It wasn’t until 1898 that neon gas was discovered as a very tiny part of our natural atmosphere. It was soon found to glow red in a Geissler tube. However neon was scarce and impractical for lighting. In 1910 French businessman Georges Claude began producing large amounts of neon synthetically; he demonstrated a 12 metre long glowing neon tube at the Paris Motor Show that year. He also patented a method of manufacturing tubes that would last for decades.
By 1913 the first neon sign, for Cinzano, was erected in Paris. Soon afterward the Paris Opera put neon around their entrance and the course was set for neon’s use in advertising and theatre marquees.

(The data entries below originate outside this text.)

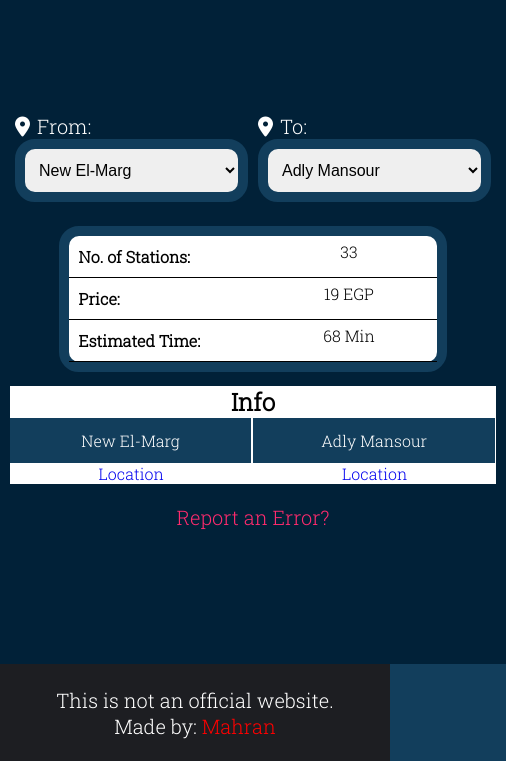
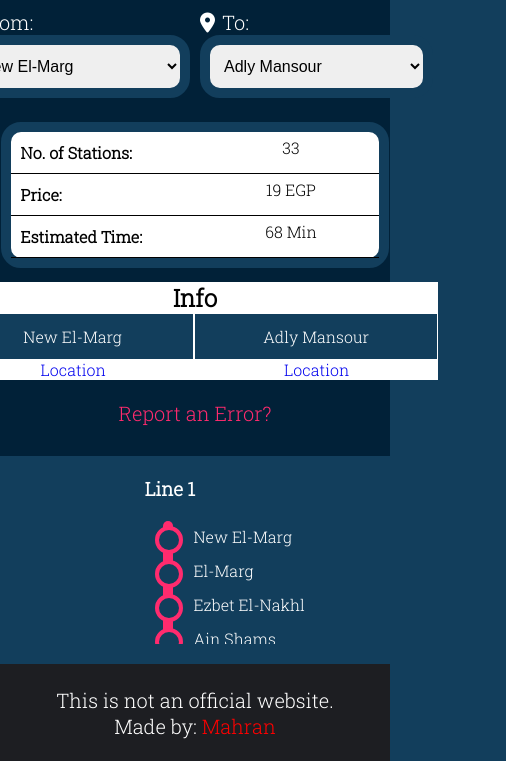
Before and after one commit to mahran-sayed/SubEgypt, a plain HTML site: page index.html in a window 390 px wide. Shown: the part 83-844 px from the top of the page, 506 px wide, since content can reach past the window. Drawn offline with Linux system fonts and the light colour scheme.

Commit message:
Editing JS paths

```diff
--- a/custom.js
+++ b/custom.js
@@ -1,4 +1,4 @@
-import Stations from './classes/Stations.js';
+import Stations from '/classes/Stations.js';
 
 // Declaring Variables
 const selectElemDiv = document.querySelectorAll(".destination-box select");
--- a/index.html
+++ b/index.html
@@ -109,6 +109,6 @@
     </footer>
 
     <script src="https://kit.fontawesome.com/e5f0d9a56a.js" crossorigin="anonymous"></script>
-    <script type = "module" src="./custom.js"></script>
+    <script type = "module" src="custom.js"></script>
 </body>
 </html>
--- a/style.css
+++ b/style.css
@@ -80,6 +80,7 @@ header::after{
     justify-content: center;
     height: 95%;
     overflow-y: scroll;
+    overflow-x: hidden;
     margin: 20px;
 }
 .path ul{
@@ -331,3 +332,10 @@ footer p a{
 ::-webkit-scrollbar-track{
     box-shadow: inset 0 0 5px var(--black);
 }
+
+/* Responsive */
+@media only screen and (max-width: 600px) {
+    .container{
+        flex-direction: column;
+    }
+}
```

Claude’s company, Claude Neon Lighting Inc., introduced neon signs to North America in 1923; the Packard Car Company had the first. Dubbed “liquid fire” they were an instant hit. Over the next few years techniques were developed for making hundreds of colours using combinations of different gasses, coloured glass and fluorescent coatings. So-called neon signs popped up everywhere and Claude Neon Lighting Inc. received a license fee for every single one of them. Their patent expired in 1931, which reduced the cost and opened the way for more companies to start producing signs. Neon took over New York City’s Times Square; the skyline of Las Vegas was made up entirely of spectacular neon signs.
They’ve almost disappeared over the last 30 or 40 years, LEDs are taking over, but now many are being restored and treasured as commercial art. The fabulous sign on the old Geneva Theatre here in Orillia is a perfect example. Three museums in the United States are dedicated solely to neon lighting, both vintage signs and modern artistic work.
As much as we now admire these amazing signs, it’s just about impossible to collect the big ones, we settle for pictures of them. We can, however, collect the smaller signs that hung in windows. Neon beer signs were so prevalent that the word neon is synonymous with a bar, at least in country music. It’s a bit of a myth because even though lit beer signs were in every bar in the 1940s to 1960s, very few were neon; they only started to appear in mass quantities in the 1980s. The early ones usually need some restoration (the power transformers dry out) but the later ones should have a lot of life left in them and they add a nice touch to the home bar or man-cave. They can be easily found for under $300.
Besides, you can explain it’s not just a beer sign; it’s homage to a venerable craft and part of a chain of scientific discoveries that had a profound effect on just about everything in our modern world.